The 12th place in the list of the Assyrian king Esarhaddon in the year 676 BC is Bet-Gi-si-mi-ia, when he sums up all the places of the
at that time. kingdom of Sidon
p.31) locates it at Biqsmayya or Boqsmayya, 9 km east of Batrun, on a hill
dominating the Nahr al-Gawz. The name looks the same as Betgisimia and it fits
in the order of the list of Esarhaddon. But there is more: local tradition
reports, that a shepherd had found an inscription on the southern bank of the
river. E.Wardini reports in Lebanese Place Names (OLA 120, Leuven 2002 p.161)
that it was written in Hebrew or Aramaic and that a bishop has translated it as
follows: “an army passed by the river.” Phoenicia
The possibility is high, that this was an Assyrian army.
Gisimia appears to be a personal name closely related to North-Arabian Gšm(w), attested in Nabataean and in Safaitic. It has the same meaning as the Arabic adjective “gismi” = corpulent. The actual pronunciation of the toponym was probably Bet-Gišmiy = House of the corpulent man?
Another suggestion for the localization of Bet-Gi-si-mi-ia is proposed by R.C.Thompson (The Prisms of Esarhaddon…., London 1931). He suggests the place Han al-Qasimiye, 7.5 km north of
at the mouth of the Litani river. But this place does not belong to the Tyre and it does not fit at all in the

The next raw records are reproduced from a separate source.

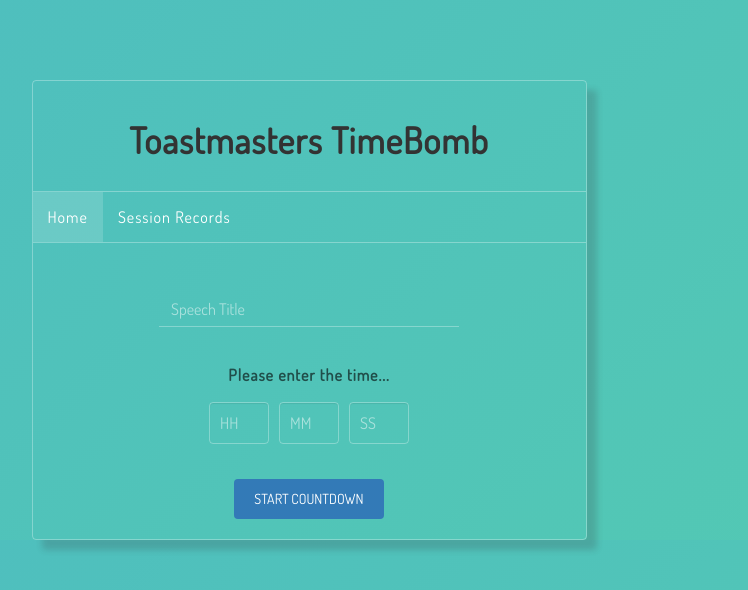
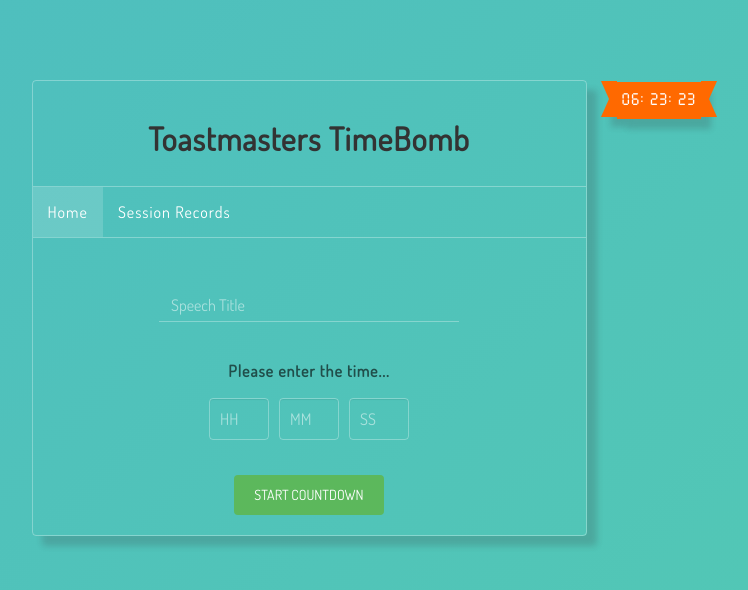
Before and after one commit to aezumezu/event-timer, a React app: page / in a window 1280 px wide. Shown: the whole page, without its empty margins (331-1079 px from the left). Built offline with nearby package versions, Linux system fonts and the light colour scheme.

Commit message:
refactor disable navlink, create static badge for time used

```diff
--- a/src/components/header.js
+++ b/src/components/header.js
@@ -1,15 +1,24 @@
 import React from 'react';
 
 export default class Header extends React.Component {
-  componentDidUpdate() {
-    const disable = this.props.timerRunning;
-    if (disable) {
-      document.getElementById('home-link').style.pointerEvents = 'none';
-      document.getElementById('session-link').style.pointerEvents = 'none';
-    } else {
-      document.getElementById('home-link').style.pointerEvents = 'auto';
-      document.getElementById('session-link').style.pointerEvents = 'auto';
-    }
+  constructor() {
+    super();
+    this.renderBody = this.renderBody.bind(this);
+  }
+
+  renderBody(setView) {
+    let body;
+    const menu = <ul className="nav navbar-nav">
+      <li className="active" id="home-link" onClick={setView.bind(null, 'SetClockTime')}>
+        <a data-toggle="tab">Home</a>
+      </li>
+      <li id="session-link" onClick={setView.bind(null, 'SessionRecords')}>
+        <a data-toggle="tab">Session Records</a>
+      </li>
+    </ul>
+    const message = <p className="timer-alert">You need to stop the timer before you go back to home</p>
+    body = this.props.timerRunning ? message : menu;
+    return body;
   }
 
   render() {
@@ -19,14 +28,7 @@
       <div>
         <h2>Toastmasters TimeBomb</h2>
         <nav className="navbar navbar-default">
-          <ul className="nav navbar-nav">
-            <li className="active" id="home-link" onClick={setView.bind(null, 'SetClockTime')}>
-              <a data-toggle="tab">Home</a>
-            </li>
-            <li id="session-link" onClick={setView.bind(null, 'SessionRecords')}>
-              <a data-toggle="tab">Session Records</a>
-            </li>
-          </ul>
+          {this.renderBody(setView)}
         </nav>
       </div>
     );
--- a/src/components/set-timer.js
+++ b/src/components/set-timer.js
@@ -43,7 +43,7 @@
             <input id="mins" className="form-control" type="number" min="00" max="59" placeholder="MM" />
             <input id="secs" className="form-control" type="number" min="00" max="59" placeholder="SS" />
           </div>
-          <input className="btn btn-primary start-btn" type="button" value="Start CountDown" onClick={this.setTime} />
+          <input className="btn btn-success start-btn" type="button" value="Start CountDown" onClick={this.setTime} />
         </form>
       </div>
     );
--- a/src/components/show-countdown.js
+++ b/src/components/show-countdown.js
@@ -32,9 +32,8 @@
               <div className="pie-slice" className="hold"><div className="pie"></div></div>
             </div>
           </div>
-          <div id="time-used">
+          <div id="">
             {timeUsed}
-            Time Used
           </div>
         </div>
         <button className="btn btn-danger stop-btn" onClick={stopTimer.bind(null, true)}>Stop Timer</button>
--- a/src/index.js
+++ b/src/index.js
@@ -111,6 +111,11 @@
               </div>
             </div>
           </div>
+          <div className="col-md-3">
+            <div id="time-used">
+              <span className="label arrowed-in">06: 23: 23</span>
+            </div>
+          </div>
         </div>
       </div>
     );
--- a/src/style/styles.css
+++ b/src/style/styles.css
@@ -8,6 +8,7 @@
   font-size: 16px;
   letter-spacing: 1px;
   background: linear-gradient(135deg, #4ebdc0, #53c9b3);
+  min-height: 100vh;
 }
 
 #timemaster {
@@ -20,16 +21,11 @@
   box-shadow: 10px 10px 6px 0px rgba(51,48,51,0.19);
 }
 
-.main-title {
-  margin-top: 35vh;
-  font-size: 64px;
-}
-
 #timemaster h2 {
   padding: 0 0 20px;
   font-family: Dosis;
   font-weight: 800;
-  font-size: 36px;
+  font-size: 32px;
 }
 
 .navbar-nav a {
@@ -126,7 +122,8 @@
 
 #time-used {
   font-size: 16px;
-  margin-top: 30px;
+  margin-top: calc(10vh + 10px);
+  font-family: Digital;
 }
 
 .pie-container {
@@ -203,3 +200,58 @@
 .table>thead:first-child>tr:first-child>th {
   border-top: 1px solid rgba(255, 255, 255, 0.2);
 }
+
+.timer-alert {
+  padding-top: 10px;
+  color: rgba(0, 0, 0, 0.5)
+}
+
+.btn-primary {
+  background: #ff863f;
+  border-color: #ff863f;
+}
+
+.btn-primary:hover,
+.btn-primary:focus {
+  background: #f16513;
+  border-color: #f16513;
+}
+
+.label.arrowed-in {
+  position: relative;
+  border-radius: 0;
+  text-shadow: none;
+  font-size: 18px;
+  font-weight: normal;
+  padding: 9px 5px 9px;
+  background-color: #ff6900;
+  -webkit-box-shadow: 10px 10px 6px 0px rgba(51,48,51,0.19);
+  -moz-box-shadow: 10px 10px 6px 0px rgba(51,48,51,0.19);
+  box-shadow: 10px 10px 6px 0px rgba(51,48,51,0.19);
+}
+
+.label.arrowed-in:before {
+  content: "";
+  position: absolute;
+  top: -1px;
+  border: 11px solid transparent;
+  border-color: #ff6900;
+  left: -16px;
+  border-width: 18px 8px;
+  border-left-color: transparent;
+  z-index: -1;
+  -webkit-box-shadow: 10px 10px 6px 0px rgba(51,48,51,0.19);
+  -moz-box-shadow: 10px 10px 6px 0px rgba(51,48,51,0.19);
+  box-shadow: 10px 10px 6px 0px rgba(51,48,51,0.19);
+}
+
+.label.arrowed-in:after {
+  content: "";
+  position: absolute;
+  top: -1px;
+  border: 11px solid transparent;
+  border-color: #ff6900;
+  right: -16px;
+  border-width: 18px 8px;
+  border-right-color: transparent;
+}
```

itinerary on which Esarhaddon’s list was based. kingdom of Sidon